If you feel in your conscience that you are as guilty as Cain, and if sins clamour around you which are as dangerous as his, and which cry out for judgment upon you, accept the assurance that the blood of Christ has a yet louder cry for mercy. If you had been Abel's murderer, would you have been justly afraid of God's anger? Be as sure of God's mercy now. If you had stood over his lifeless body and seen the earth refusing to cover his blood; if you felt the stain of it crimson on your conscience, and if by night you started from your sleep striving vainly to wash it from your hands; if by every token you felt yourself exposed to a just punishment, your fear would be just and reasonable, were nothing else revealed to you. But there is another blood equally indelible, equally clamorous. In it you have in reality what is elsewhere pretended in fable, that the blood of the murdered man will not wash out, but through every cleansing oozes up again a dark stain on the oaken floor. This blood can really not be washed out, it cannot be covered up and hid from God's eye, its voice cannot be stifled, and its cry is all for mercy.1 [Note: Marcus Dods.]
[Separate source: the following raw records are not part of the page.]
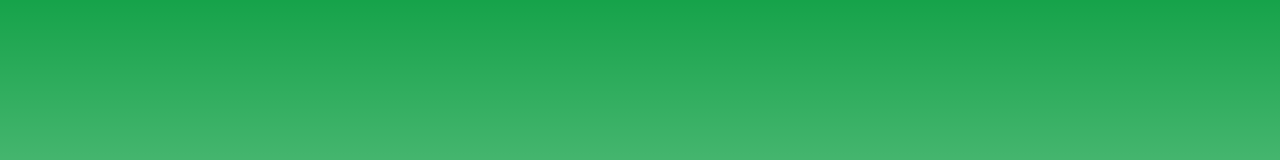
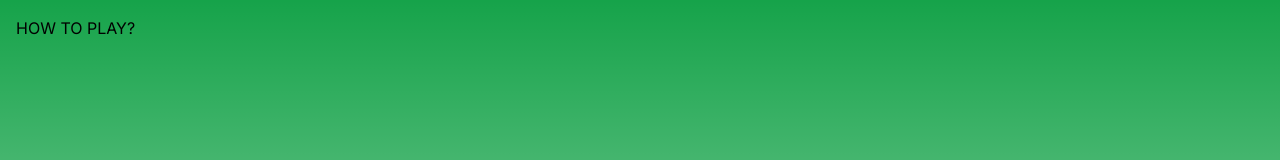
Before and after one commit to api404/black-jack, a Next.js app: page / in a window 1280 px wide. Shown: the top 160 px of the page. Built offline with nearby package versions, Linux system fonts and the light colour scheme.

Commit message:
added info link

```diff
--- a/src/app/layout.tsx
+++ b/src/app/layout.tsx
@@ -2,6 +2,7 @@ import type { Metadata } from "next";
 import { Inter } from "next/font/google";
 import "./globals.css";
 import { QueryClientProvider } from "@/components/QueryClientProvider";
+import { InfoLink } from "@/components/InfoLink";
 
 const inter = Inter({ subsets: ["latin"] });
 
@@ -21,6 +22,7 @@ export default function RootLayout({
           className={`${inter.className} flex flex-col bg-green-600 min-h-screen p-2 md:p-8`}
         >
           {children}
+          <InfoLink className="fixed top-4 left-4 uppercase hover:underline" />
         </body>
       </QueryClientProvider>
     </html>
--- /dev/null
+++ b/src/components/InfoLink.tsx
@@ -0,0 +1,14 @@
+import { FC } from "react";
+
+interface Props {
+  className?: string;
+}
+export const InfoLink: FC<Props> = ({ className }) => (
+  <a
+    className={className}
+    target="_blank"
+    href="https://www.pinnacle.com/en/betting-articles/casino/how-to-play-blackjack/apn24f8ark6vlkzn"
+  >
+    How to play?
+  </a>
+);
```
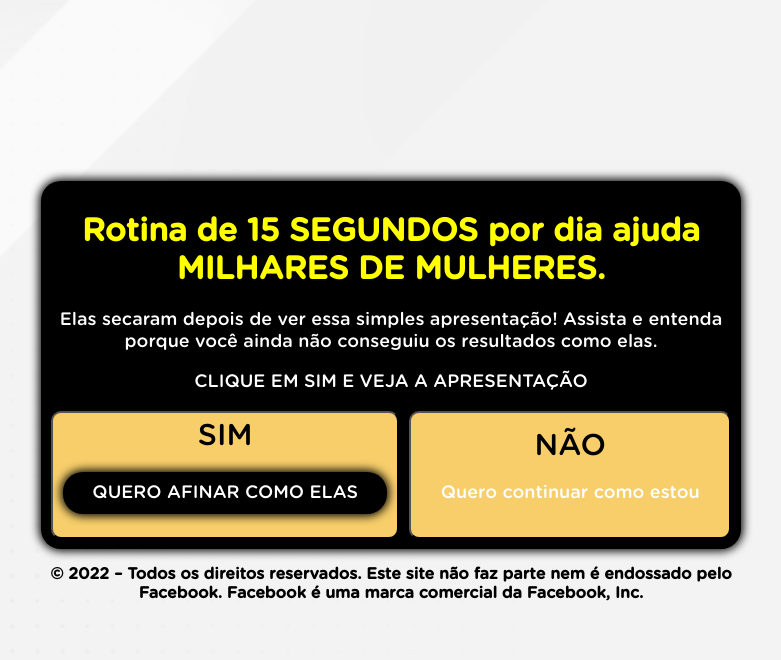
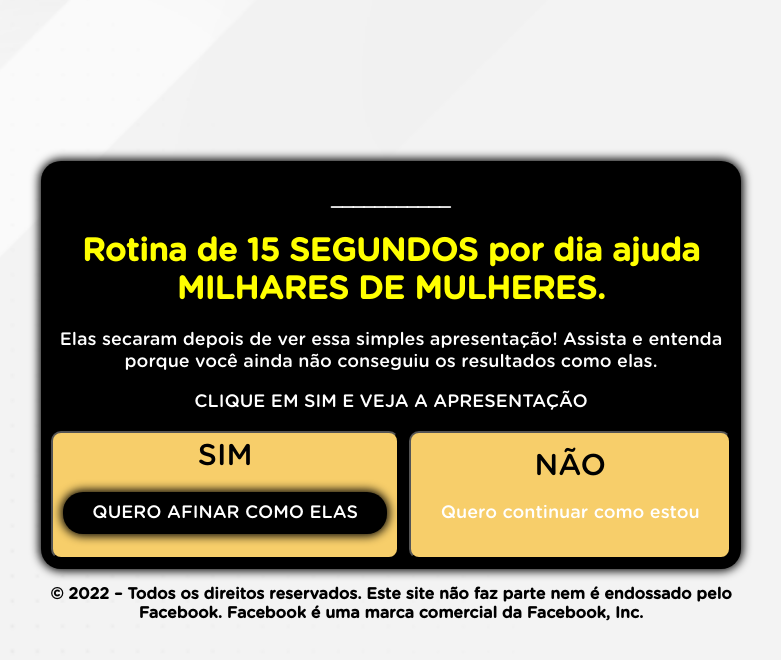
Before and after one commit to LucasRax/l4atv.site, a plain HTML site: page QZ/index.html in a window 1280 px wide. Shown: the whole page, without its empty margins (249-1030 px from the left). Drawn offline with Linux system fonts and the light colour scheme.

Commit message:
Update index.html

```diff
--- a/QZ/index.html
+++ b/QZ/index.html
@@ -103,6 +103,7 @@
 <div class="black">
 <div id="primeira">
 <div class="question">
+<p>___________<p>
 <h1>Rotina de 15 SEGUNDOS por dia ajuda MILHARES DE MULHERES.</h1>
 <p>Elas secaram depois de ver essa simples apresentação! Assista e entenda porque você ainda não conseguiu os resultados como elas.</p>
 <p>CLIQUE EM SIM E VEJA A APRESENTAÇÃO<p>
```
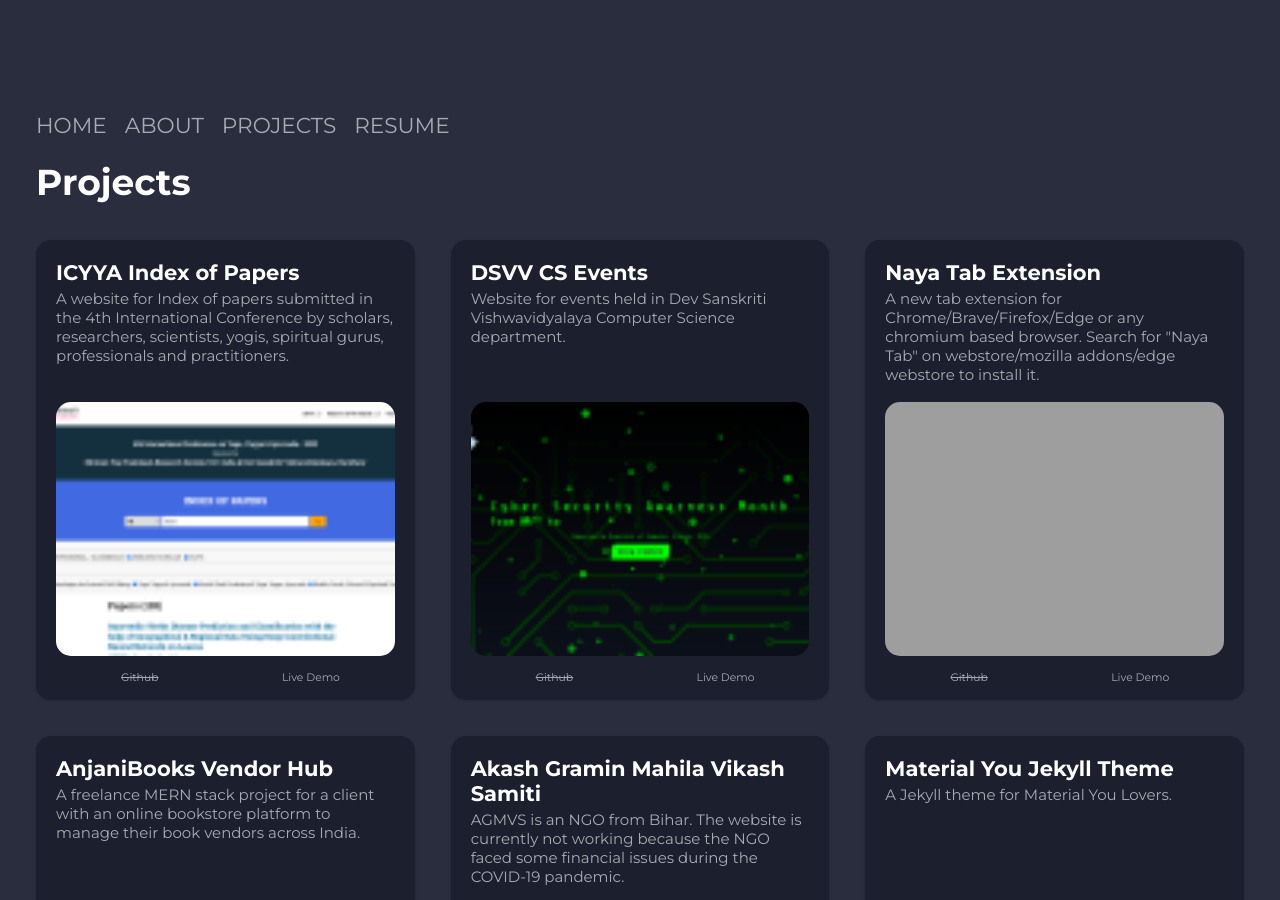
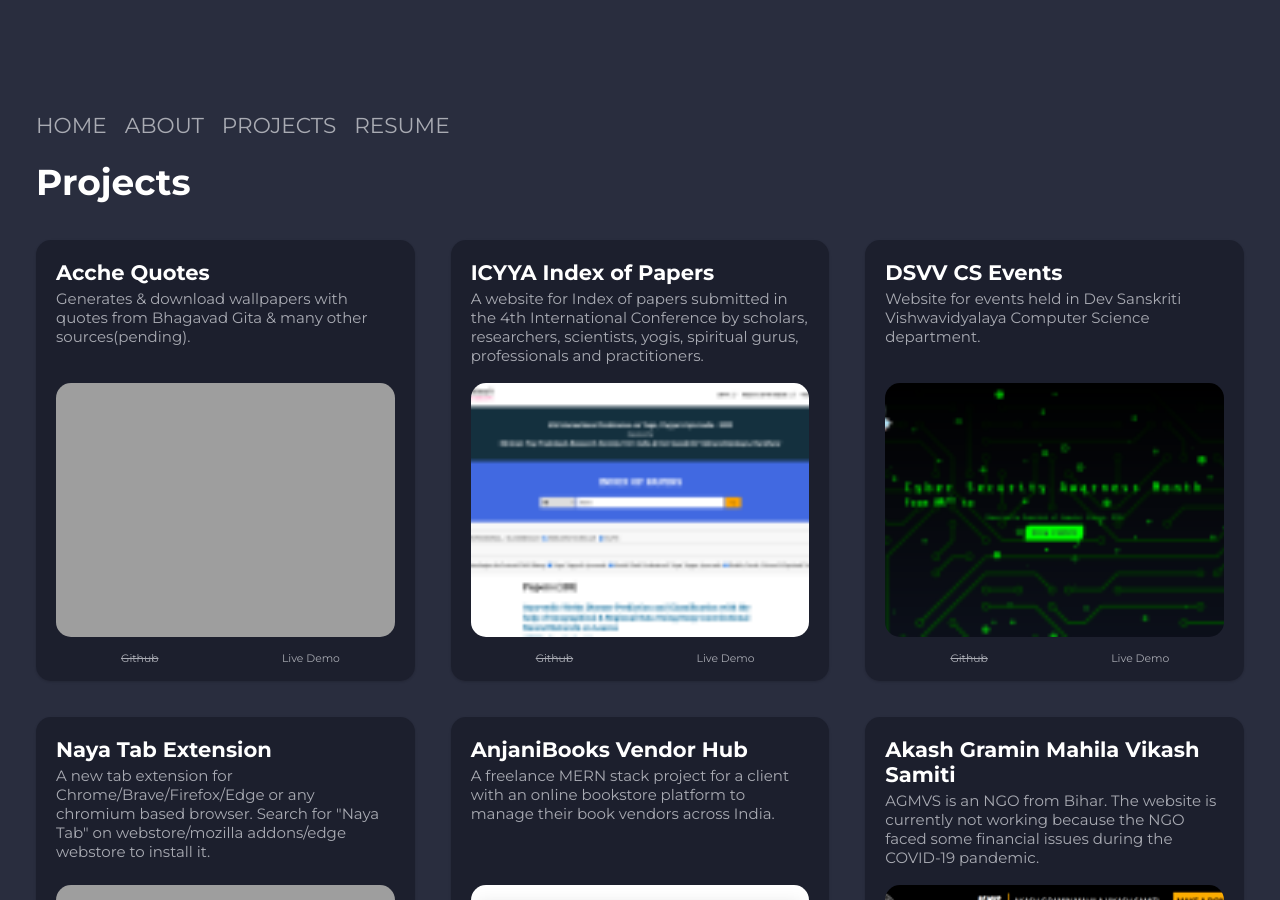
Before and after one commit to sharadcodes/sharadcodes.github.io, a Jekyll site: the page built from projects.md, in a window 1280 px wide and 900 px high, scrolled down 343 px. Built offline with Jekyll 4.4.1, drawn with Linux system fonts in a browser that asks for light colours; nearby versions of some CDN libraries.

Commit message:
Update projects_data.yml

```diff
--- a/_data/projects_data.yml
+++ b/_data/projects_data.yml
@@ -1,4 +1,10 @@
 projects:
+  - title: Acche Quotes
+    img: /assets/uploads/aq.png
+    img_alt: Acche Quotes
+    about: Generates & download wallpapers with quotes from Bhagavad Gita & many other sources(pending).
+    link: https://sharadcodes.github.io/acche-quotes/
+
   - title: ICYYA Index of Papers
     img: /assets/uploads/icyya_iop.png
     img_alt: ICYYA Index of Papers
```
In the wound of Thy right Hand

Each earthly toil I view;

By Thee my efforts stand,

Thine arm doth bring me through.

Hail, Holy Blood! Life-spring of every nerve,

Strengthen my heart to worship, will, and serve.

In Thy left Hand's purple stream

Each deed of love I lave,

Till of them all I deem

As steeped in that bright wave:

Hail, Holy Wounds, my worthless actions fill:

Upon their lifelessness Thy dews distil.

In Thy right Foot's holy scar

My spirit-vision sees

Dimly and from afar,

Thy human sympathies.

Lord, may Thy sacred Footprints day by day

Mark for our feet the true and perfect way!

In Thy left Foot's crimson track

Thy fainting steps I trace,

When Thou didst fetch me back,

A wanderer, from the waste:

Hail, sacred Feet that did the wine-press tread

Of Heaven's fierce wrath, and healing virtue shed.

In Thy loving Heart's red wound

Thy Church her cares may steep;-

Within its depths inhumed

May wait, and watch, and weep.

O, bleeding Lamb, our Saviour and our Guide,

Our all Thou art, and there is none beside!